- EXERCISE INSTRUCTIONS -
From the entries that follow, gather each line holding the word "grid".

- STUDY MATERIAL -

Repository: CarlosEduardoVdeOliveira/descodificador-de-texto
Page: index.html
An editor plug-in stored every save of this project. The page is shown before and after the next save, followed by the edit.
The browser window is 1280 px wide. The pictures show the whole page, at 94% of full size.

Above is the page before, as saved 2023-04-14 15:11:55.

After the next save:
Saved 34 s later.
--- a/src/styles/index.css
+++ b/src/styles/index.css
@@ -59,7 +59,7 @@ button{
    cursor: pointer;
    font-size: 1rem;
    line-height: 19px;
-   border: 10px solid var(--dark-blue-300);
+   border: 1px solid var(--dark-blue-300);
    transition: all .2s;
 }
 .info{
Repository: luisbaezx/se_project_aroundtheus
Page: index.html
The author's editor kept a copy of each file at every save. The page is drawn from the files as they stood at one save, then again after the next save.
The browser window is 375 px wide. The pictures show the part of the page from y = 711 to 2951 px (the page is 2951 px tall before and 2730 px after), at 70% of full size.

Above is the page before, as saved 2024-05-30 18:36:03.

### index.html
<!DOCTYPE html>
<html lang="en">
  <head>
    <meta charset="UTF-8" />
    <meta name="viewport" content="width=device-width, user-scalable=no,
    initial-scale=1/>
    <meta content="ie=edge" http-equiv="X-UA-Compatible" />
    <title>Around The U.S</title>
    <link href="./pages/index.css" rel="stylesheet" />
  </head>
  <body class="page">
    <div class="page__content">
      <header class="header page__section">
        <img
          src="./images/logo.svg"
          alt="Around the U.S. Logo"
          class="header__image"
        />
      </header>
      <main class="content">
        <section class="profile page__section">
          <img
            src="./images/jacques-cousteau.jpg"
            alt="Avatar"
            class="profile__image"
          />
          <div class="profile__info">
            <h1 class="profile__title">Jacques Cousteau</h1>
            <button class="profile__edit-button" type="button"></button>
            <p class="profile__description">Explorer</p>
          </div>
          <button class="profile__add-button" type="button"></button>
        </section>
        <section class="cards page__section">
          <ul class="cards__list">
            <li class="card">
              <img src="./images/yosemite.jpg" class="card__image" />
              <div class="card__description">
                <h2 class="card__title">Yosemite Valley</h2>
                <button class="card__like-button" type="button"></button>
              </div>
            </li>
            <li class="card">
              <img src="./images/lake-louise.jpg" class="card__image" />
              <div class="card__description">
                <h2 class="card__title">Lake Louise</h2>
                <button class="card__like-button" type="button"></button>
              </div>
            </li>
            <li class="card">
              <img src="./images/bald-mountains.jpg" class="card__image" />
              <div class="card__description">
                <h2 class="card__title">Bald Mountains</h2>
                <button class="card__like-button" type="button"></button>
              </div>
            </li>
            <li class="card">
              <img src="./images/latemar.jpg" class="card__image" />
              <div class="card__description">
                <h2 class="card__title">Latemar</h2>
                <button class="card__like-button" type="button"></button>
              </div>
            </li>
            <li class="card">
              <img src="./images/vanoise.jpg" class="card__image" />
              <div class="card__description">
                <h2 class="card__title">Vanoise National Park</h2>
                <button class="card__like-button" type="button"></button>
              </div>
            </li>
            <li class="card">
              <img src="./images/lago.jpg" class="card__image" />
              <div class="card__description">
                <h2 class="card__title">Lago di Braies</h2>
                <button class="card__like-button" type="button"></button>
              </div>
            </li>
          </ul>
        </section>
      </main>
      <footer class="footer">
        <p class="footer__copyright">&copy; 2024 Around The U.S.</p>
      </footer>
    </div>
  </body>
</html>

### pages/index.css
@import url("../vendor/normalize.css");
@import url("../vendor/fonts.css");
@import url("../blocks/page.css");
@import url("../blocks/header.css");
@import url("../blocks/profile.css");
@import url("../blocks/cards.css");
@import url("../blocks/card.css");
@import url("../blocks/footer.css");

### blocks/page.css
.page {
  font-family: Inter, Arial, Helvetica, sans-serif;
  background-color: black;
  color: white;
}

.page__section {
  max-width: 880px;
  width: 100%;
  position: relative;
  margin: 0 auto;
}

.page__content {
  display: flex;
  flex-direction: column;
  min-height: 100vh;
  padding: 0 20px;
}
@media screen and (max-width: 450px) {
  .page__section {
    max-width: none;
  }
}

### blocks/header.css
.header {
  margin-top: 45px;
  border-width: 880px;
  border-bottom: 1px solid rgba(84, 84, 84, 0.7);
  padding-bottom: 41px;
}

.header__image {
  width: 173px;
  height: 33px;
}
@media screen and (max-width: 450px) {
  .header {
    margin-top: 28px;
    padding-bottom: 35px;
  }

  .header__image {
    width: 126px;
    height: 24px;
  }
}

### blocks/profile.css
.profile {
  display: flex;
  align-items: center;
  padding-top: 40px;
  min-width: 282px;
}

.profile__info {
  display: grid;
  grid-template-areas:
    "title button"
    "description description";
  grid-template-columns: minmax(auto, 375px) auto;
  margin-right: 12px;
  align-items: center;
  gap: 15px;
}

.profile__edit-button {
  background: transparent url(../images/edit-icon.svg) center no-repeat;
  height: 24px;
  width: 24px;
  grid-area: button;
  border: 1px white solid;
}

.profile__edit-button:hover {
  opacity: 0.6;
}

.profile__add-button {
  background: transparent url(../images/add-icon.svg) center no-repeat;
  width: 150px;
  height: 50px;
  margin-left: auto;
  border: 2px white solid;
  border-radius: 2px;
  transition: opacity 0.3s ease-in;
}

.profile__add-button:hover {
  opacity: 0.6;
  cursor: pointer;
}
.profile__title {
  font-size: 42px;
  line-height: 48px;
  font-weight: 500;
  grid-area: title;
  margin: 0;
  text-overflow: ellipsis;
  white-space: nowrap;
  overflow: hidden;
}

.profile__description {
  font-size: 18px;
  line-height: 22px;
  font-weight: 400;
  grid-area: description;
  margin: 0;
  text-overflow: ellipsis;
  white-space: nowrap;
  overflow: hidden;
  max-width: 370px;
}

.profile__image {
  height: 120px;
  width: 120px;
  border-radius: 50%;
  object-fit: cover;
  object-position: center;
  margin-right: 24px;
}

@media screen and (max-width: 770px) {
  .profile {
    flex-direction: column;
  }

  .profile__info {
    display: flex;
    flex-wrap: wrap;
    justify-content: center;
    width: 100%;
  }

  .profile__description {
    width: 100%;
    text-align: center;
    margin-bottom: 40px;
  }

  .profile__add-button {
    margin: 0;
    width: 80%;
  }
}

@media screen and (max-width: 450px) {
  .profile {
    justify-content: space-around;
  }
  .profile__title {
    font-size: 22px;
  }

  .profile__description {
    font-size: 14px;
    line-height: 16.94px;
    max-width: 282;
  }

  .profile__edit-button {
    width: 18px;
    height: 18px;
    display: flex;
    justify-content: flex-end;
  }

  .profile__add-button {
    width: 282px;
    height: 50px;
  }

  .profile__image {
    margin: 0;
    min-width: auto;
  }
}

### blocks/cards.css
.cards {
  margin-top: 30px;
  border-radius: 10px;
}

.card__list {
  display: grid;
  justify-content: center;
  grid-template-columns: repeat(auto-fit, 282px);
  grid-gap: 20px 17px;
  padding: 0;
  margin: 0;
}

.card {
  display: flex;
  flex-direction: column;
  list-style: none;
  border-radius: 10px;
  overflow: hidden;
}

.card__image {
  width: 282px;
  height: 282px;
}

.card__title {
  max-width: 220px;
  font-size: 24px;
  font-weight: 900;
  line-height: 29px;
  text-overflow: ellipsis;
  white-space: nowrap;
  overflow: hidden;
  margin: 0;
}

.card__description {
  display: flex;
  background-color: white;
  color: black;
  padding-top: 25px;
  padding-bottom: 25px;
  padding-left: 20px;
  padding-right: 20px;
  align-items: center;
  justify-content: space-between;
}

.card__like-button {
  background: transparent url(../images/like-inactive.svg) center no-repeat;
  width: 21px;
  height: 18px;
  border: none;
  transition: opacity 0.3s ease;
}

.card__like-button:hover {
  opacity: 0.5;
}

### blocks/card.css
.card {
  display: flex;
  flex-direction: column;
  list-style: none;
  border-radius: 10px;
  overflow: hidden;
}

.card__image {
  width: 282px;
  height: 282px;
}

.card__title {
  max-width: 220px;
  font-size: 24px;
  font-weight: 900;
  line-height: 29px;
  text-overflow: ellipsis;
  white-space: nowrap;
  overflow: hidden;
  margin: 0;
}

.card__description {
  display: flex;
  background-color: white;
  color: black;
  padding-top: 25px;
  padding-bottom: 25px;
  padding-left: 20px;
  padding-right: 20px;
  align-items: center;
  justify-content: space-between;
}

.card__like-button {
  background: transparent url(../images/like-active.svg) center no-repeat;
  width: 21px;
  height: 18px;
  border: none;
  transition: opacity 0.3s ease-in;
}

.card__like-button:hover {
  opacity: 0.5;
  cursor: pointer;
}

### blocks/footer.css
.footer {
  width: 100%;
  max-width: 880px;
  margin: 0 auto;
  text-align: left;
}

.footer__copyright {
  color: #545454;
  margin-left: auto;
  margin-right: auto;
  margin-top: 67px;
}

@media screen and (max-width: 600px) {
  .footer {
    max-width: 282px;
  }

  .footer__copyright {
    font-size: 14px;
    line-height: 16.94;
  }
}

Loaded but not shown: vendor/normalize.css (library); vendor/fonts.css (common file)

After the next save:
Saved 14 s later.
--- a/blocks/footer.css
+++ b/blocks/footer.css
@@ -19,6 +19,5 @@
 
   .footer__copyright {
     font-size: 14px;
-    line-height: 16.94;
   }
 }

- TASK SOLUTION -
  display: grid;
  grid-template-areas:
  grid-template-columns: minmax(auto, 375px) auto;
  grid-area: button;
  grid-area: title;
  grid-area: description;
  display: grid;
  grid-template-columns: repeat(auto-fit, 282px);
  grid-gap: 20px 17px;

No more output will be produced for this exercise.